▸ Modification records
..............................

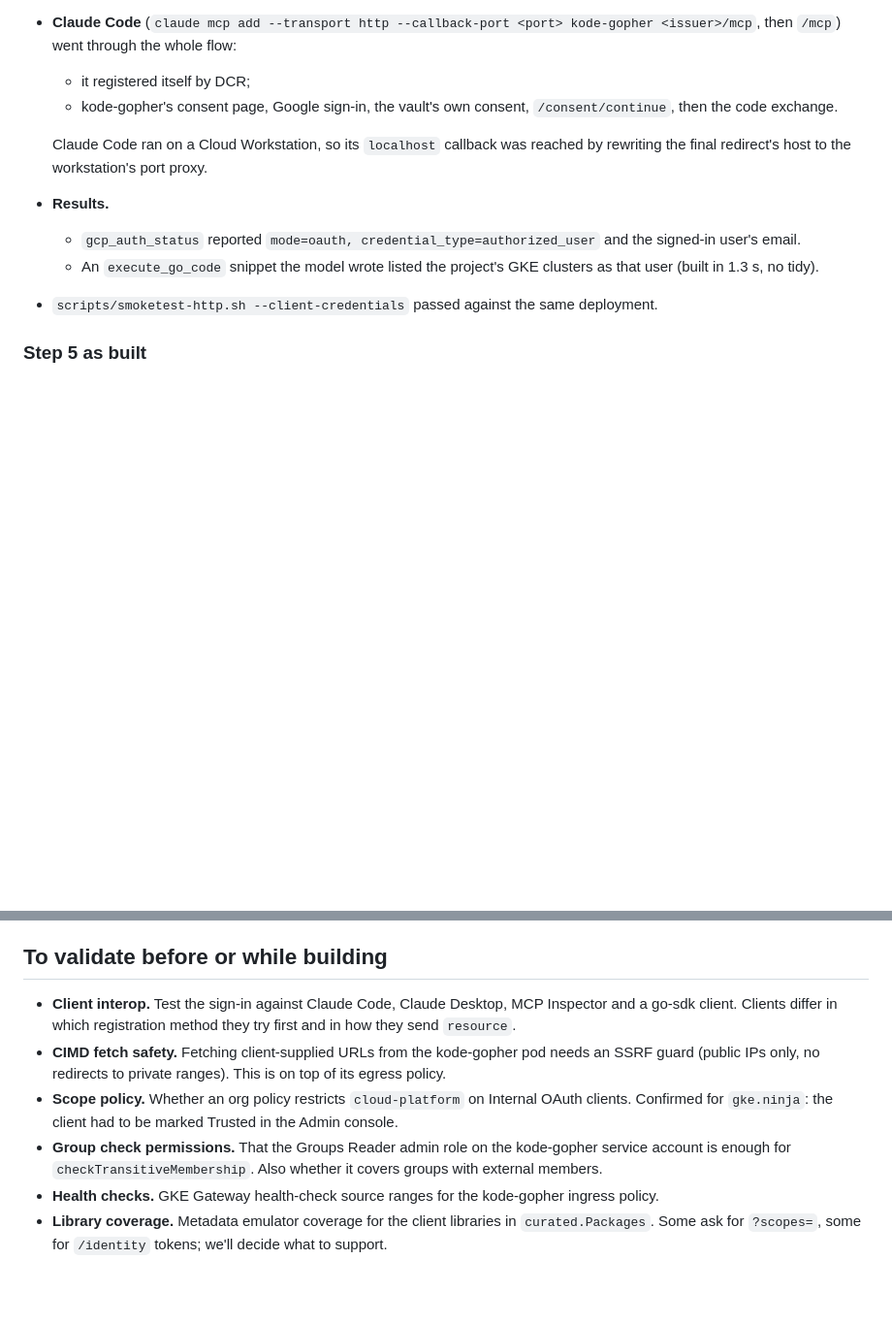
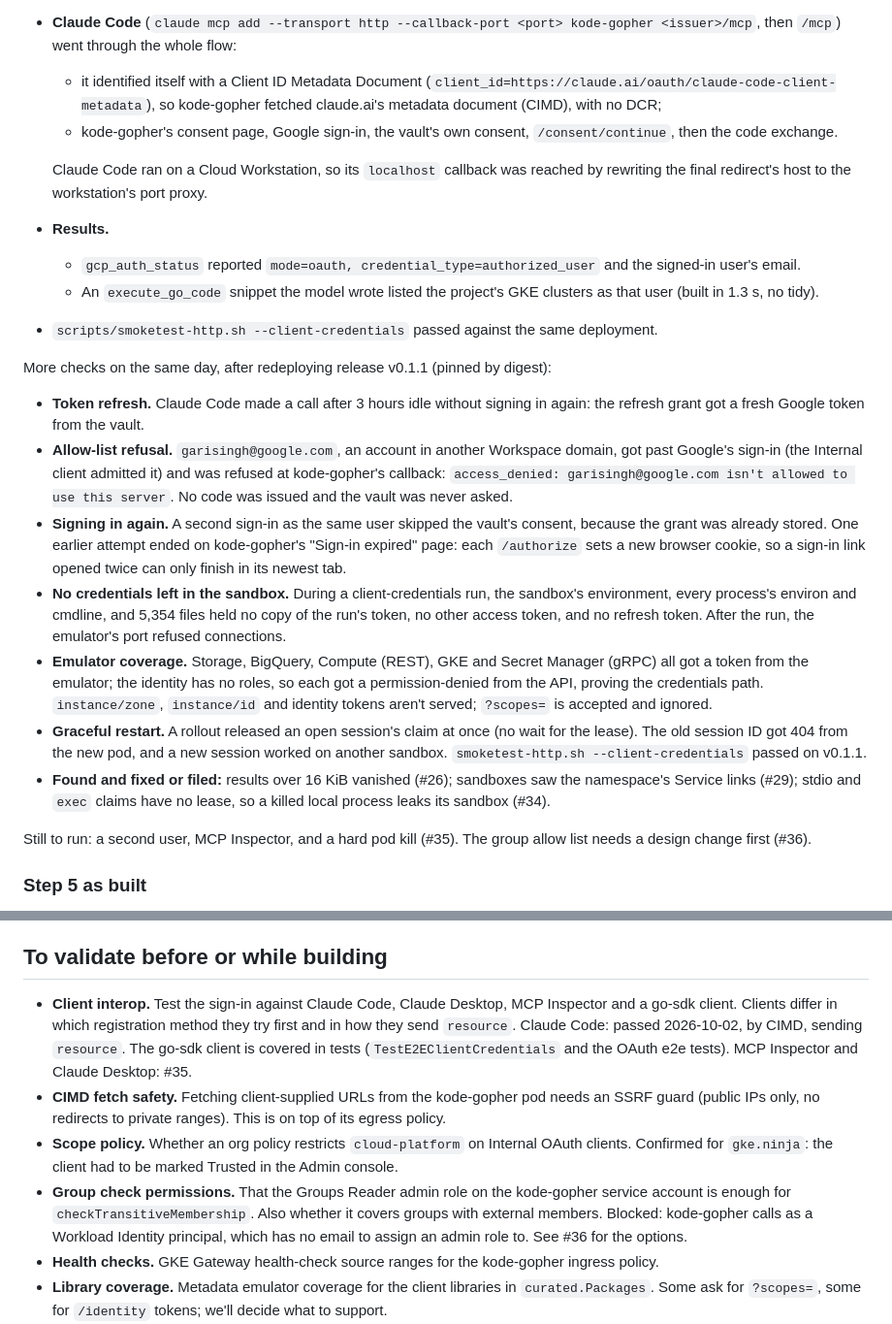
Before and after one commit to gke-demos/kode-gopher, a Markdown page: docs/design-in-cluster.md, 2 parts joined by grey strips. Shown at 97% size. Drawn GitHub-style; blank space fills up the shorter version.

Commit message:
docs: record 2026-10-02 live checks; Claude Code uses CIMD (#37)
Step 4 as built gains today's live results on v0.1.1: token refresh after hours idle, the allow list refusing another Workspace domain, no credentials left in the sandbox, emulator coverage for every precompiled library, and a graceful restart. Claude Code signs in by CIMD, not DCR as written. The open questions on client interop and group checks point at #35 and #36.

Signed-off-by: Gari Singh <garisingh@google.com>

```diff
--- a/docs/design-in-cluster.md
+++ b/docs/design-in-cluster.md
@@ -336,7 +336,7 @@ Checked on `kg-sandbox` on 2026-10-01:
 Real Google sign-in, checked on `kg-sandbox` on 2026-10-02, with `--auth=oauth`, vault custody (`kg-spike-google`) and `--oauth-allow-domains`:
 - **Setup.** The Google OAuth client lists `<issuer>/callback` as a redirect URI. The auth provider lists kode-gopher's KSA principal in its workload IDs and grants it `roles/agentidentity.user`. Groups Reader isn't needed with a domain allow-list.
 - **Claude Code** (`claude mcp add --transport http --callback-port <port> kode-gopher <issuer>/mcp`, then `/mcp`) went through the whole flow:
-  - it registered itself by DCR;
+  - it identified itself with a Client ID Metadata Document (`client_id=https://claude.ai/oauth/claude-code-client-metadata`), so kode-gopher fetched claude.ai's metadata document (CIMD), with no DCR;
   - kode-gopher's consent page, Google sign-in, the vault's own consent, `/consent/continue`, then the code exchange.
 
   Claude Code ran on a Cloud Workstation, so its `localhost` callback was reached by rewriting the final redirect's host to the workstation's port proxy.
@@ -344,6 +344,17 @@ Real Google sign-in, checked on `kg-sandbox` on 2026-10-02, with `--auth=oauth`,
   - `gcp_auth_status` reported `mode=oauth, credential_type=authorized_user` and the signed-in user's email.
   - An `execute_go_code` snippet the model wrote listed the project's GKE clusters as that user (built in 1.3 s, no tidy).
 - `scripts/smoketest-http.sh --client-credentials` passed against the same deployment.
+
+More checks on the same day, after redeploying release v0.1.1 (pinned by digest):
+- **Token refresh.** Claude Code made a call after 3 hours idle without signing in again: the refresh grant got a fresh Google token from the vault.
+- **Allow-list refusal.** `garisingh@google.com`, an account in another Workspace domain, got past Google's sign-in (the Internal client admitted it) and was refused at kode-gopher's callback: `access_denied: garisingh@google.com isn't allowed to use this server`. No code was issued and the vault was never asked.
+- **Signing in again.** A second sign-in as the same user skipped the vault's consent, because the grant was already stored. One earlier attempt ended on kode-gopher's "Sign-in expired" page: each `/authorize` sets a new browser cookie, so a sign-in link opened twice can only finish in its newest tab.
+- **No credentials left in the sandbox.** During a client-credentials run, the sandbox's environment, every process's environ and cmdline, and 5,354 files held no copy of the run's token, no other access token, and no refresh token. After the run, the emulator's port refused connections.
+- **Emulator coverage.** Storage, BigQuery, Compute (REST), GKE and Secret Manager (gRPC) all got a token from the emulator; the identity has no roles, so each got a permission-denied from the API, proving the credentials path. `instance/zone`, `instance/id` and identity tokens aren't served; `?scopes=` is accepted and ignored.
+- **Graceful restart.** A rollout released an open session's claim at once (no wait for the lease). The old session ID got 404 from the new pod, and a new session worked on another sandbox. `smoketest-http.sh --client-credentials` passed on v0.1.1.
+- **Found and fixed or filed:** results over 16 KiB vanished (#26); sandboxes saw the namespace's Service links (#29); stdio and `exec` claims have no lease, so a killed local process leaks its sandbox (#34).
+
+Still to run: a second user, MCP Inspector, and a hard pod kill (#35). The group allow list needs a design change first (#36).
 
 ### Step 5 as built
 
@@ -417,10 +428,10 @@ Each step ships separately. Step 2 alone is a usable internal deployment.
 
 ## To validate before or while building
 
-- **Client interop.** Test the sign-in against Claude Code, Claude Desktop, MCP Inspector and a go-sdk client. Clients differ in which registration method they try first and in how they send `resource`.
+- **Client interop.** Test the sign-in against Claude Code, Claude Desktop, MCP Inspector and a go-sdk client. Clients differ in which registration method they try first and in how they send `resource`. Claude Code: passed 2026-10-02, by CIMD, sending `resource`. The go-sdk client is covered in tests (`TestE2EClientCredentials` and the OAuth e2e tests). MCP Inspector and Claude Desktop: #35.
 - **CIMD fetch safety.** Fetching client-supplied URLs from the kode-gopher pod needs an SSRF guard (public IPs only, no redirects to private ranges). This is on top of its egress policy.
 - **Scope policy.** Whether an org policy restricts `cloud-platform` on Internal OAuth clients. Confirmed for `gke.ninja`: the client had to be marked Trusted in the Admin console.
-- **Group check permissions.** That the Groups Reader admin role on the kode-gopher service account is enough for `checkTransitiveMembership`. Also whether it covers groups with external members.
+- **Group check permissions.** That the Groups Reader admin role on the kode-gopher service account is enough for `checkTransitiveMembership`. Also whether it covers groups with external members. Blocked: kode-gopher calls as a Workload Identity principal, which has no email to assign an admin role to. See #36 for the options.
 - **Health checks.** GKE Gateway health-check source ranges for the kode-gopher ingress policy.
 - **Library coverage.** Metadata emulator coverage for the client libraries in `curated.Packages`. Some ask for `?scopes=`, some for `/identity` tokens; we'll decide what to support.
 - **Streaming progress.** `docs/plan.md > Slice 5 > Streaming` stays out of scope here. Streamable HTTP makes it possible later.
```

..............................

▸ BRIEF
Leave the pictures out and return each entry exactly.

▸ WRITTEN ANSWER
Before and after one commit to gke-demos/kode-gopher, a Markdown page: docs/design-in-cluster.md, 2 parts joined by grey strips. Shown at 97% size. Drawn GitHub-style; blank space fills up the shorter version.

Commit message:
docs: record 2026-10-02 live checks; Claude Code uses CIMD (#37)
Step 4 as built gains today's live results on v0.1.1: token refresh after hours idle, the allow list refusing another Workspace domain, no credentials left in the sandbox, emulator coverage for every precompiled library, and a graceful restart. Claude Code signs in by CIMD, not DCR as written. The open questions on client interop and group checks point at #35 and #36.

Signed-off-by: Gari Singh <garisingh@google.com>

```diff
--- a/docs/design-in-cluster.md
+++ b/docs/design-in-cluster.md
@@ -336,7 +336,7 @@ Checked on `kg-sandbox` on 2026-10-01:
 Real Google sign-in, checked on `kg-sandbox` on 2026-10-02, with `--auth=oauth`, vault custody (`kg-spike-google`) and `--oauth-allow-domains`:
 - **Setup.** The Google OAuth client lists `<issuer>/callback` as a redirect URI. The auth provider lists kode-gopher's KSA principal in its workload IDs and grants it `roles/agentidentity.user`. Groups Reader isn't needed with a domain allow-list.
 - **Claude Code** (`claude mcp add --transport http --callback-port <port> kode-gopher <issuer>/mcp`, then `/mcp`) went through the whole flow:
-  - it registered itself by DCR;
+  - it identified itself with a Client ID Metadata Document (`client_id=https://claude.ai/oauth/claude-code-client-metadata`), so kode-gopher fetched claude.ai's metadata document (CIMD), with no DCR;
   - kode-gopher's consent page, Google sign-in, the vault's own consent, `/consent/continue`, then the code exchange.
 
   Claude Code ran on a Cloud Workstation, so its `localhost` callback was reached by rewriting the final redirect's host to the workstation's port proxy.
@@ -344,6 +344,17 @@ Real Google sign-in, checked on `kg-sandbox` on 2026-10-02, with `--auth=oauth`,
   - `gcp_auth_status` reported `mode=oauth, credential_type=authorized_user` and the signed-in user's email.
   - An `execute_go_code` snippet the model wrote listed the project's GKE clusters as that user (built in 1.3 s, no tidy).
 - `scripts/smoketest-http.sh --client-credentials` passed against the same deployment.
+
+More checks on the same day, after redeploying release v0.1.1 (pinned by digest):
+- **Token refresh.** Claude Code made a call after 3 hours idle without signing in again: the refresh grant got a fresh Google token from the vault.
+- **Allow-list refusal.** `garisingh@google.com`, an account in another Workspace domain, got past Google's sign-in (the Internal client admitted it) and was refused at kode-gopher's callback: `access_denied: garisingh@google.com isn't allowed to use this server`. No code was issued and the vault was never asked.
+- **Signing in again.** A second sign-in as the same user skipped the vault's consent, because the grant was already stored. One earlier attempt ended on kode-gopher's "Sign-in expired" page: each `/authorize` sets a new browser cookie, so a sign-in link opened twice can only finish in its newest tab.
+- **No credentials left in the sandbox.** During a client-credentials run, the sandbox's environment, every process's environ and cmdline, and 5,354 files held no copy of the run's token, no other access token, and no refresh token. After the run, the emulator's port refused connections.
+- **Emulator coverage.** Storage, BigQuery, Compute (REST), GKE and Secret Manager (gRPC) all got a token from the emulator; the identity has no roles, so each got a permission-denied from the API, proving the credentials path. `instance/zone`, `instance/id` and identity tokens aren't served; `?scopes=` is accepted and ignored.
+- **Graceful restart.** A rollout released an open session's claim at once (no wait for the lease). The old session ID got 404 from the new pod, and a new session worked on another sandbox. `smoketest-http.sh --client-credentials` passed on v0.1.1.
+- **Found and fixed or filed:** results over 16 KiB vanished (#26); sandboxes saw the namespace's Service links (#29); stdio and `exec` claims have no lease, so a killed local process leaks its sandbox (#34).
+
+Still to run: a second user, MCP Inspector, and a hard pod kill (#35). The group allow list needs a design change first (#36).
 
 ### Step 5 as built
 
@@ -417,10 +428,10 @@ Each step ships separately. Step 2 alone is a usable internal deployment.
 
 ## To validate before or while building
 
-- **Client interop.** Test the sign-in against Claude Code, Claude Desktop, MCP Inspector and a go-sdk client. Clients differ in which registration method they try first and in how they send `resource`.
+- **Client interop.** Test the sign-in against Claude Code, Claude Desktop, MCP Inspector and a go-sdk client. Clients differ in which registration method they try first and in how they send `resource`. Claude Code: passed 2026-10-02, by CIMD, sending `resource`. The go-sdk client is covered in tests (`TestE2EClientCredentials` and the OAuth e2e tests). MCP Inspector and Claude Desktop: #35.
 - **CIMD fetch safety.** Fetching client-supplied URLs from the kode-gopher pod needs an SSRF guard (public IPs only, no redirects to private ranges). This is on top of its egress policy.
 - **Scope policy.** Whether an org policy restricts `cloud-platform` on Internal OAuth clients. Confirmed for `gke.ninja`: the client had to be marked Trusted in the Admin console.
-- **Group check permissions.** That the Groups Reader admin role on the kode-gopher service account is enough for `checkTransitiveMembership`. Also whether it covers groups with external members.
+- **Group check permissions.** That the Groups Reader admin role on the kode-gopher service account is enough for `checkTransitiveMembership`. Also whether it covers groups with external members. Blocked: kode-gopher calls as a Workload Identity principal, which has no email to assign an admin role to. See #36 for the options.
 - **Health checks.** GKE Gateway health-check source ranges for the kode-gopher ingress policy.
 - **Library coverage.** Metadata emulator coverage for the client libraries in `curated.Packages`. Some ask for `?scopes=`, some for `/identity` tokens; we'll decide what to support.
 - **Streaming progress.** `docs/plan.md > Slice 5 > Streaming` stays out of scope here. Streamable HTTP makes it possible later.
```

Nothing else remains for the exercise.